Resection of Carotid-Body Jumors with Preservation of the Carotid Vessels

Author Affiliations

Rochester, Minn.
Fellow in Surgery (Dr. Farrar); Section of Surgery (Drs. Kirklin and Judd); Section of Plastic Surgery and Laryngology (Dr. Devine), Mayo Clinic and Mayo Foundation. The Mayo Foundation, Rochester, Minn., is a part of the Graduate School of the University of Minnesota.

AMA Arch Surg. 1956;72(4):595-599. doi:10.1001/archsurg.1956.01270220043005

It is the purpose of this presentation to emphasize the feasibility of removing carotidbody tumors without sacrifice of the carotid arteries when the tumors are in intimate association with the carotid vessels.

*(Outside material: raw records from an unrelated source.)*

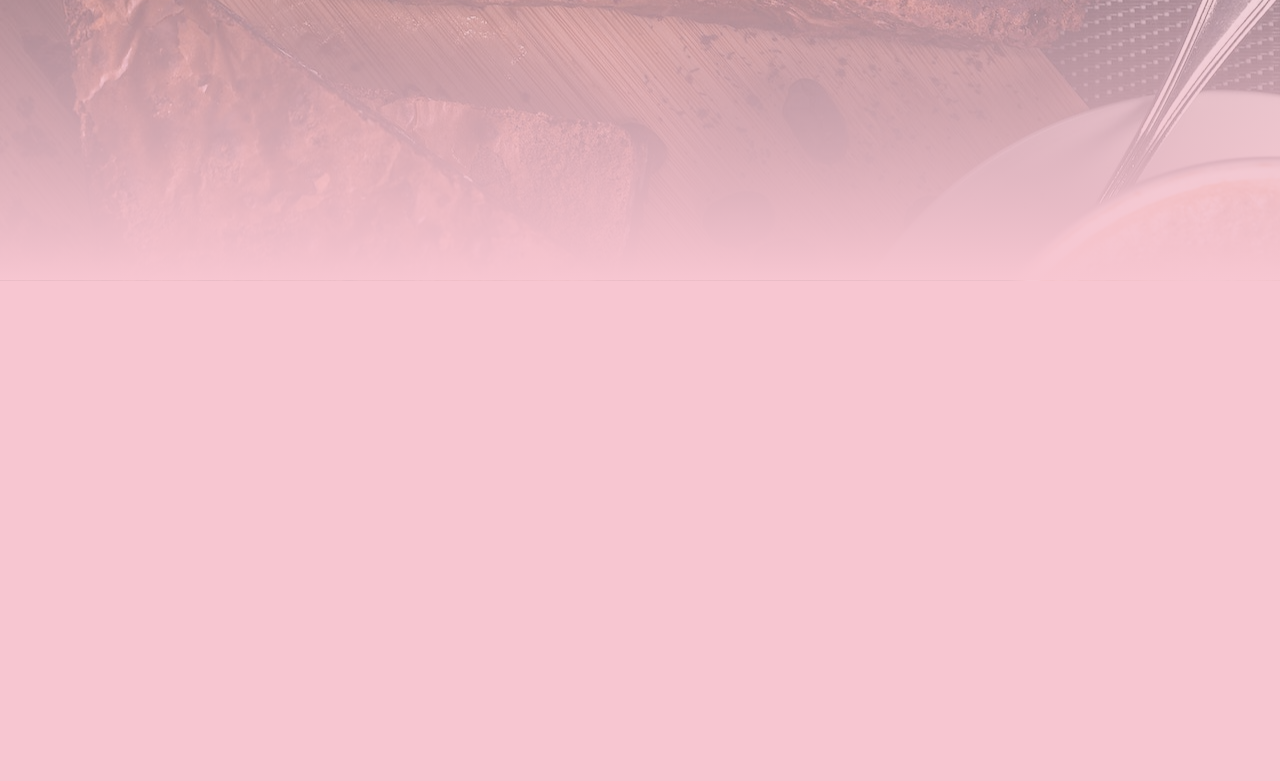
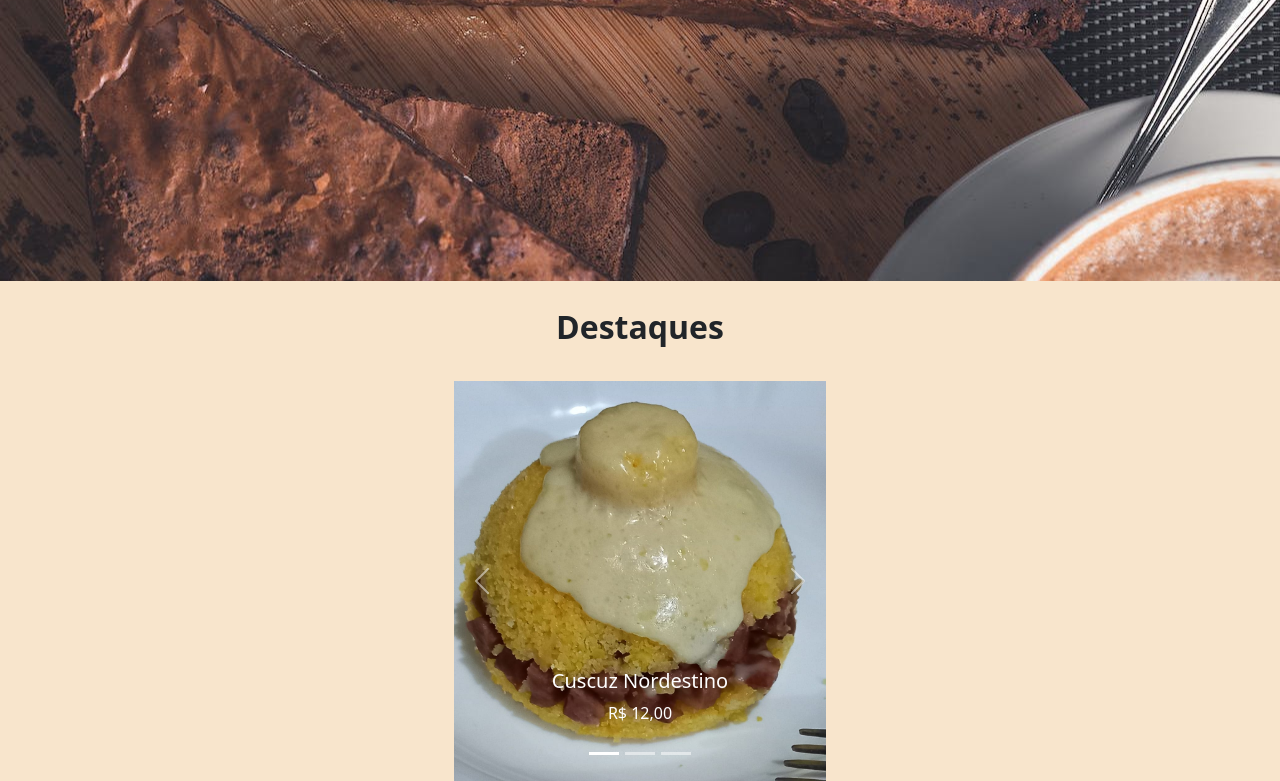
Before and after one commit to mateus-virgilio22/sophie_lanches, a plain HTML site: page index.html in a window 1280 px wide. Shown: the part 492-1273 px from the top of the page. Before the commit the page ends 800 px from the top, so only its background shows below. Drawn offline with nearby package versions, Linux system fonts and the light colour scheme.

Commit message:
Adicionando seção de destaques

```diff
--- a/css/style.css
+++ b/css/style.css
@@ -5,7 +5,7 @@
 }
 
 body {
-    background-color: var(--principal);
+    font-family: 'Sora', sans-serif;
 }
 
 header {
@@ -19,8 +19,8 @@ header {
   }
 
   a {
-    color: var(--branco);
-    text-decoration: none;
+    color: var(--branco)!important;
+    text-decoration: none!important;
     font-weight: bolder;
     font-size: 20px
   }
@@ -32,7 +32,7 @@ header {
   }
 
   .header-menu a:hover {
-    color: var(--secundaria);
+    color: var(--secundaria)!important;
   }
 
   .header-logo {
@@ -160,7 +160,7 @@ header {
     content: "";
     display: block;
     position: absolute;
-    background-image: linear-gradient(to bottom, rgba(6, 18, 30, 0.1), #f7c6d1), url("../assets/bg_home.jpg");
+    background-image: url("../assets/bg_home.jpg");
     left: 0;
     top: 0;
     width: 100%;
@@ -171,3 +171,33 @@ header {
     background-repeat: no-repeat;
     opacity: 1;
   }
+
+/* DESTAQUES*/
+.content_destaques {
+    display: flex;
+    flex-direction: column;
+    justify-content: space-around;
+    align-items: center;
+    background-color: var(--secundaria);
+}
+
+.title_destaques {
+    height: 100px;
+    display: flex;
+    align-items: center;
+}
+
+.title_destaques > h2 {
+    font-size: 2rem;
+    font-weight: bolder;
+}
+
+.carousel-item > img {
+    height: 280px!important;
+}
+
+@media (min-width: 769px) {
+    .carousel-item > img {
+        height: 400px!important;
+    }
+}
--- a/index.html
+++ b/index.html
@@ -7,7 +7,13 @@
     <link rel="stylesheet" href="./css/style.css">
     <link rel="shortcut icon" href="./assets/favicon.svg" type="image/x-icon">
 
+    <link rel="preconnect" href="https://fonts.googleapis.com" />
+    <link rel="preconnect" href="https://fonts.gstatic.com" crossorigin />
+    <link href="https://fonts.googleapis.com/css2?family=Sora:wght@300;400;500;600&display=swap" rel="stylesheet" />
+
     <link rel="stylesheet" href="https://cdnjs.cloudflare.com/ajax/libs/font-awesome/6.0.0-beta3/css/all.min.css" integrity="sha512-Fo3rlrZj/k7ujTnHg4CGR2D7kSs0v4LLanw2qksYuRlEzO+tcaEPQogQ0KaoGN26/zrn20ImR1DfuLWnOo7aBA==" crossorigin="anonymous" referrerpolicy="no-referrer" />
+
+    <link href="https://cdn.jsdelivr.net/npm/bootstrap@5.3.2/dist/css/bootstrap.min.css" rel="stylesheet" integrity="sha384-T3c6CoIi6uLrA9TneNEoa7RxnatzjcDSCmG1MXxSR1GAsXEV/Dwwykc2MPK8M2HN" crossorigin="anonymous">
 
     <title>Sophie Lanches</title>
 </head>
@@ -64,10 +70,59 @@
 
     <section>
 
+        <div class="content_destaques">
+            <div class="title_destaques">
+                <h2>Destaques</h2>
+            </div>
+            <div id="carouselExampleCaptions" class="carousel slide">
+                <div class="carousel-indicators">
+                  <button type="button" data-bs-target="#carouselExampleCaptions" data-bs-slide-to="0" class="active" aria-current="true" aria-label="Slide 1"></button>
+                  <button type="button" data-bs-target="#carouselExampleCaptions" data-bs-slide-to="1" aria-label="Slide 2"></button>
+                  <button type="button" data-bs-target="#carouselExampleCaptions" data-bs-slide-to="2" aria-label="Slide 3"></button>
+                </div>
+                <div class="carousel-inner">
+                  <div class="carousel-item active">
+                    <img src="./assets/comidas/cuscuz.jpg"  alt="...">
+                    <div class="carousel-caption d-md-block">
+                      <h5>Cuscuz Nordestino</h5>
+                      <p>R$ 12,00</p>
+                    </div>
+                  </div>
+                  <div class="carousel-item">
+                    <img src="./assets/comidas/cuscuz_2.jpg"  alt="...">
+                    <div class="carousel-caption d-md-block">
+                      <h5>Cuscuz Picante</h5>
+                      <p>R$ 14,00</p>
+                    </div>
+                  </div>
+                  <div class="carousel-item">
+                    <img src="./assets/comidas/brownie.jpg"  alt="...">
+                    <div class="carousel-caption d-md-block">
+                      <h5>Brownie</h5>
+                      <p>R$ 6,00</p>
+                    </div>
+                  </div>
+                </div>
+                <button class="carousel-control-prev" type="button" data-bs-target="#carouselExampleCaptions" data-bs-slide="prev">
+                  <span class="carousel-control-prev-icon" aria-hidden="true"></span>
+                  <span class="visually-hidden">Previous</span>
+                </button>
+                <button class="carousel-control-next" type="button" data-bs-target="#carouselExampleCaptions" data-bs-slide="next">
+                  <span class="carousel-control-next-icon" aria-hidden="true"></span>
+                  <span class="visually-hidden">Next</span>
+                </button>
+            </div>
+        </div>
+
+    </section>
+
+    <section>
+
     </section>
 
     <script src="./js/script.js"></script>
     <script src='https://unpkg.com/imagesloaded@4/imagesloaded.pkgd.min.js'></script>
     <script src='https://cdnjs.cloudflare.com/ajax/libs/gsap/3.3.3/gsap.min.js'></script>
+    <script src="https://cdn.jsdelivr.net/npm/bootstrap@5.3.2/dist/js/bootstrap.bundle.min.js" integrity="sha384-C6RzsynM9kWDrMNeT87bh95OGNyZPhcTNXj1NW7RuBCsyN/o0jlpcV8Qyq46cDfL" crossorigin="anonymous"></script>
 </body>
 </html>
```
Also changed, not shown: assets/comidas/brownie.jpg (added), assets/comidas/cuscuz.jpg (added), assets/comidas/cuscuz_2.jpg (added).
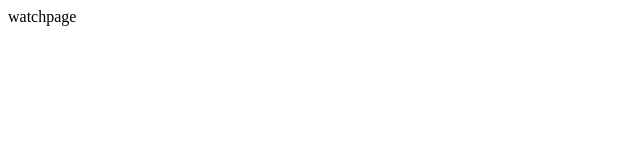
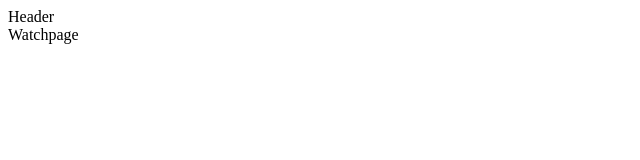
Before and after one commit to rinetranger/react-youtube, a React (Create React App) app: page /watch in a window 1280 px wide. Shown: the top 160 px of the page, without its empty margins (0-640 px from the left). Built offline with nearby package versions, Linux system fonts and the light colour scheme.

Commit message:
Making-Layout&Headerstructure

```diff
--- /dev/null
+++ b/src/components/Header/Header.js
@@ -0,0 +1,11 @@
+import React from 'react'
+
+const Header = () => {
+    return (
+        <div>
+            Header
+        </div>
+    )
+}
+
+export default Header
--- /dev/null
+++ b/src/components/Layout/Layout.js
@@ -0,0 +1,13 @@
+import React from 'react'
+import Header from '../Header/Header'
+
+const Layout = ({children}) => {
+    return (
+        <div>
+            <Header />
+            {children}
+        </div>
+    )
+}
+
+export default Layout
--- a/src/pages/Search.js
+++ b/src/pages/Search.js
@@ -1,9 +1,12 @@
 import React from 'react'
+import Layout from '../components/Layout/Layout'
 
  const Search = () => {
     return (
         <div>
-           searchpage
+            <Layout>
+            Searchpage
+            </Layout>
         </div>
     )
 }
--- a/src/pages/Top.js
+++ b/src/pages/Top.js
@@ -1,9 +1,12 @@
 import React from 'react'
+import Layout from '../components/Layout/Layout'
 
 const Top = () => {
     return (
         <div>
+            <Layout>
             Toppage
+            </Layout>
         </div>
     )
 }
--- a/src/pages/Watch.js
+++ b/src/pages/Watch.js
@@ -1,9 +1,12 @@
 import React from 'react'
+import Layout from '../components/Layout/Layout'
 
 const Watch = () => {
     return (
         <div>
-           watchpage
+            <Layout>
+                Watchpage
+            </Layout>
         </div>
     )
 }
```
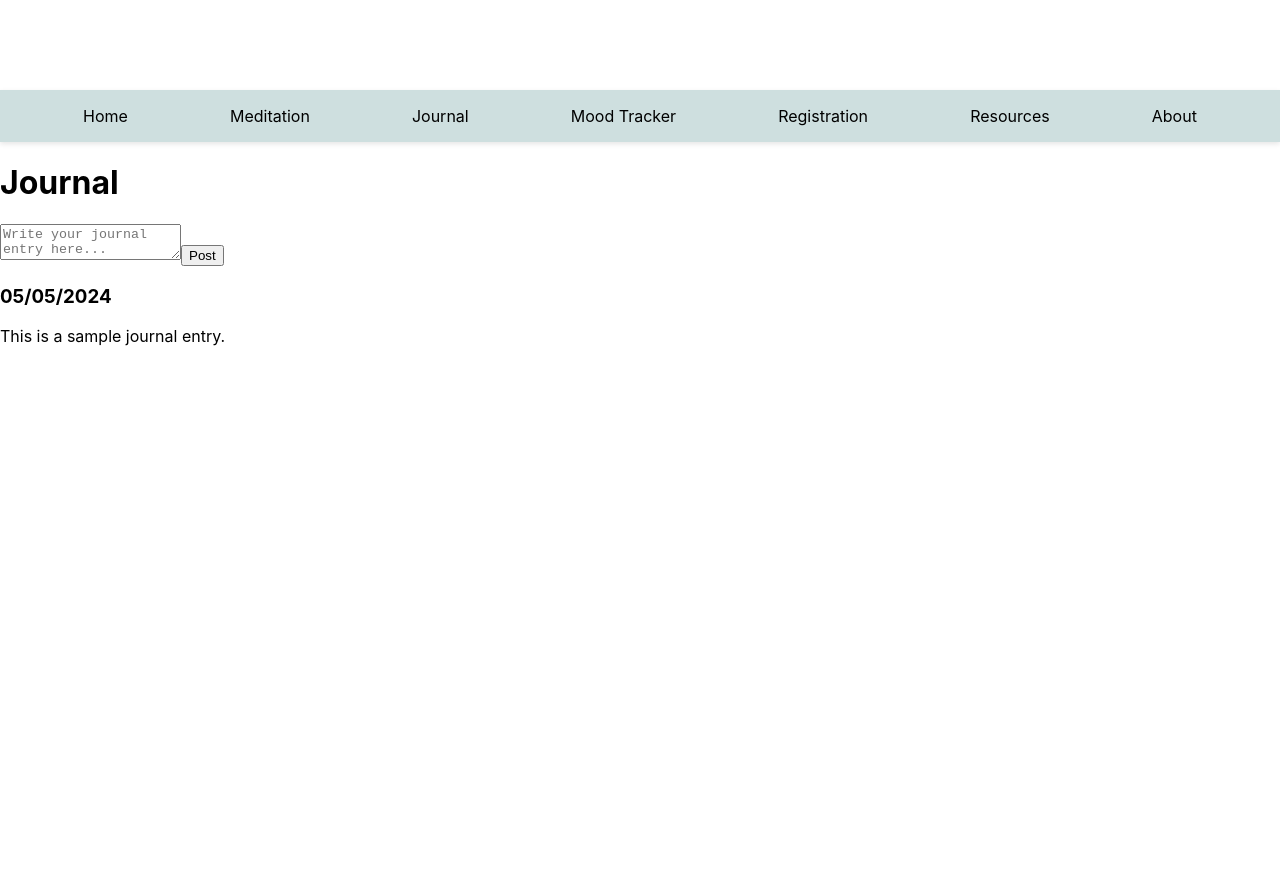
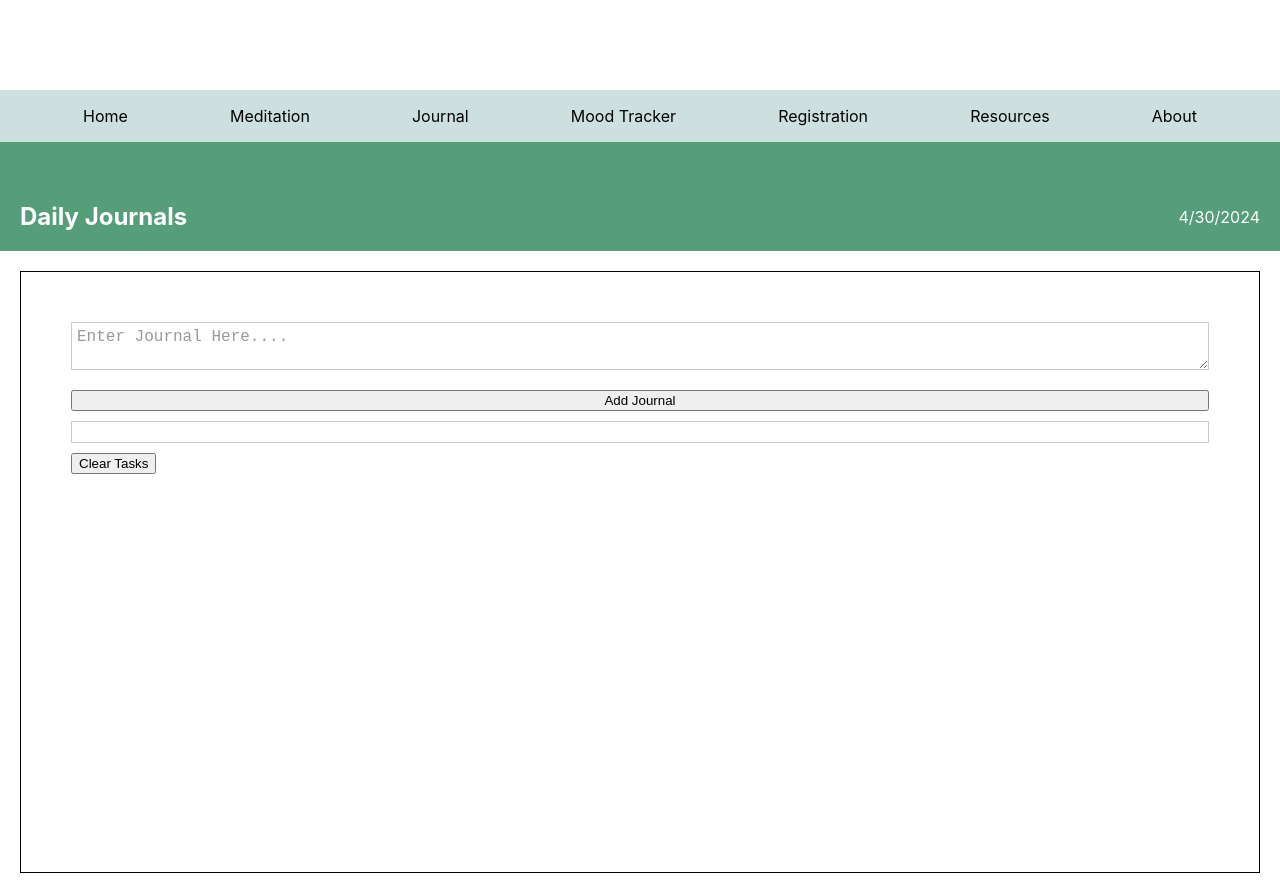
Before and after one commit to Dothat65/mindfulMoments, a React (Create React App) app: page /journal in a window 1280 px wide. Before the commit the page ends 800 px from the top, so only its background shows below. Built offline with nearby package versions, Linux system fonts and the light colour scheme.

Commit message:
Journal page done

```diff
--- a/src/routes/journal.jsx
+++ b/src/routes/journal.jsx
@@ -1,24 +1,78 @@
-import React from 'react';
+import React, { useState, useEffect } from 'react';
+import '../styles/journal.css'; // Importing CSS file
 
 function Journal() {
+    const [tasks, setTasks] = useState([]);
+    const [taskInput, setTaskInput] = useState('');
+
+    useEffect(() => {
+        const todayDate = new Date();
+        const day = todayDate.getDate();
+        const month = todayDate.getMonth() + 1;
+        const year = todayDate.getFullYear();
+
+        const dateString = `${month}/${day}/${year}`;
+        document.getElementById("date").textContent = dateString;
+    }, []);
+
+    const handleTaskInputChange = (event) => {
+        setTaskInput(event.target.value);
+    };
+
+    const handleAddTask = () => {
+        if (taskInput.trim() !== '') {
+            const todayDate = new Date();
+            const day = todayDate.getDate();
+            const month = todayDate.getMonth() + 1;
+            const year = todayDate.getFullYear();
+            const dateString = `${month}/${day}/${year}`;
+
+            const newTask = {
+                text: taskInput,
+                date: dateString
+            };
+            setTasks([...tasks, newTask]);
+            setTaskInput('');
+        }
+    };
+
+    const handleClearTasks = () => {
+        setTasks([]);
+    };
+
     return (
-                <div className="journal-container">
-            <h1 className="journal-heading">Journal</h1>
-            <textarea
-                className="journal-textarea"
-                placeholder="Write your journal entry here..."
-            ></textarea>
-            <button className="post-button">Post</button>
+        <div>
+            <header>
+                <h1>Daily Journals </h1>
+                <div id="date"></div>
+            </header>
 
-            {/* Display journal entries */}
-            <div className="entry-container">
-                <div>
-                    <h3 className="entry-date">05/05/2024</h3>
-                    <p className="entry-content">This is a sample journal entry.</p>
+            <main>
+                <div className="container">
+                    <div className="input-container">
+                        <textarea
+                            id="taskInput"
+                            placeholder="Enter Journal Here...."
+                            value={taskInput}
+                            onChange={handleTaskInputChange}
+                            required
+                        ></textarea>
+                        <button onClick={handleAddTask}>Add Journal</button>
+                    </div>
+                    <div id="taskList">
+                        {tasks.map((task, index) => (
+                            <div key={index} className="task">
+                                <input type="checkbox" />
+                                <div className="journal-text">{task.text}</div>
+                                <div className="date">{task.date}</div>
+                            </div>
+                        ))}
+                    </div>
+                    <button onClick={handleClearTasks}>Clear Tasks</button>
                 </div>
-                {/* Add more entries here */}
-            </div>
+            </main>
         </div>
     );
-    }
-    export default Journal;
+}
+
+export default Journal;
--- a/src/styles/journal.css
+++ b/src/styles/journal.css
@@ -1,50 +1,90 @@
-.journal-container {
-    max-width: 600px;
-    margin: 20px auto;
+/* Existing styles */
+
+header {
+    background-color: #569E79;
+    color: #fff;
     padding: 20px;
-    border: 1px solid #ccc;
-    border-radius: 5px;
+    display: flex;
+    justify-content: space-between;
+    align-items: center;
 }
 
-.journal-heading {
+header h1 {
+    margin: 0;
+    font-size: 24px;
+}
+
+.container {
+    margin: 20px;
+    border: 1px solid black;
+    height: 500px;
+    padding: 50px;
+}
+
+.input-container {
+    display: flex;
+    flex-direction: column;
+    gap: 10px;
+}
+
+#taskInput {
+    padding: 5px;
+    font-size: 16px;
+    border: 1px solid #ccc;
+}
+
+#taskInput::placeholder {
+    color: #999;
+}
+
+#addTaskButton,
+#clearTasksButton {
+    padding: 5px 10px;
+    font-size: 16px;
+    background-color: #ff0000;
+    color: #fff;
+    border: none;
+    cursor: pointer;
+    width: 125px;
+}
+
+button {
+    margin-top: 10px;
+}
+
+#taskList {
+    margin-top: 10px;
+    border: 1px solid #ccc;
+    padding: 10px;
+}
+
+.task {
+    display: flex;
+    align-items: center;
+    margin-bottom: 5px;
+}
+
+.task input[type="checkbox"] {
+    margin-right: 5px;
+}
+
+.copyRight {
+    position: fixed;
+    bottom: 0;
+    width: 100%;
+    margin-right: auto;
+    margin-left: auto;
+    padding: 10px;
     text-align: center;
 }
 
-.journal-textarea {
-    width: 100%;
-    height: 150px;
-    margin-bottom: 10px;
-    padding: 10px;
-    font-size: 16px;
-    border: 1px solid #ccc;
-    border-radius: 5px;
+.copyRight a {
+    text-decoration: underline;
 }
 
-.post-button {
-    display: block;
-    width: 100%;
-    padding: 10px;
-    background-color: #007bff;
-    color: #fff;
-    border: none;
-    border-radius: 5px;
-    cursor: pointer;
-    transition: background-color 0.3s ease;
+
+
+.date {
+    position: relative;
+    margin-left: 90%;
 }
-
-.post-button:hover {
-    background-color: #0056b3;
-}
-
-.entry-container {
-    margin-top: 20px;
-}
-
-.entry-date {
-    font-weight: bold;
-    margin-bottom: 5px;
-}
-
-.entry-content {
-    margin-bottom: 20px;
-}
```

LIFE HISTORY OF CAROTID-BODY TUMORS  Since there have been no reports of spontaneous regression of carotid-body tumors, one must be prepared to accept the complications produced by a slow-growing tumor in this location if removal is not advised. The gradual growth of these tumors, encircling certain vital structures and distorting and pushing others aside, may produce serious symptoms and even death in some cases. Certainly, such tumors can become very large when left untreated.*Keen and Funke in 1906, discussing the growth characteristics of carotid-body tumors, recognized that, in general, they are benign but that some tumors, after exhibiting a slow rate of growth over a period of several years, suddenly change to a very rap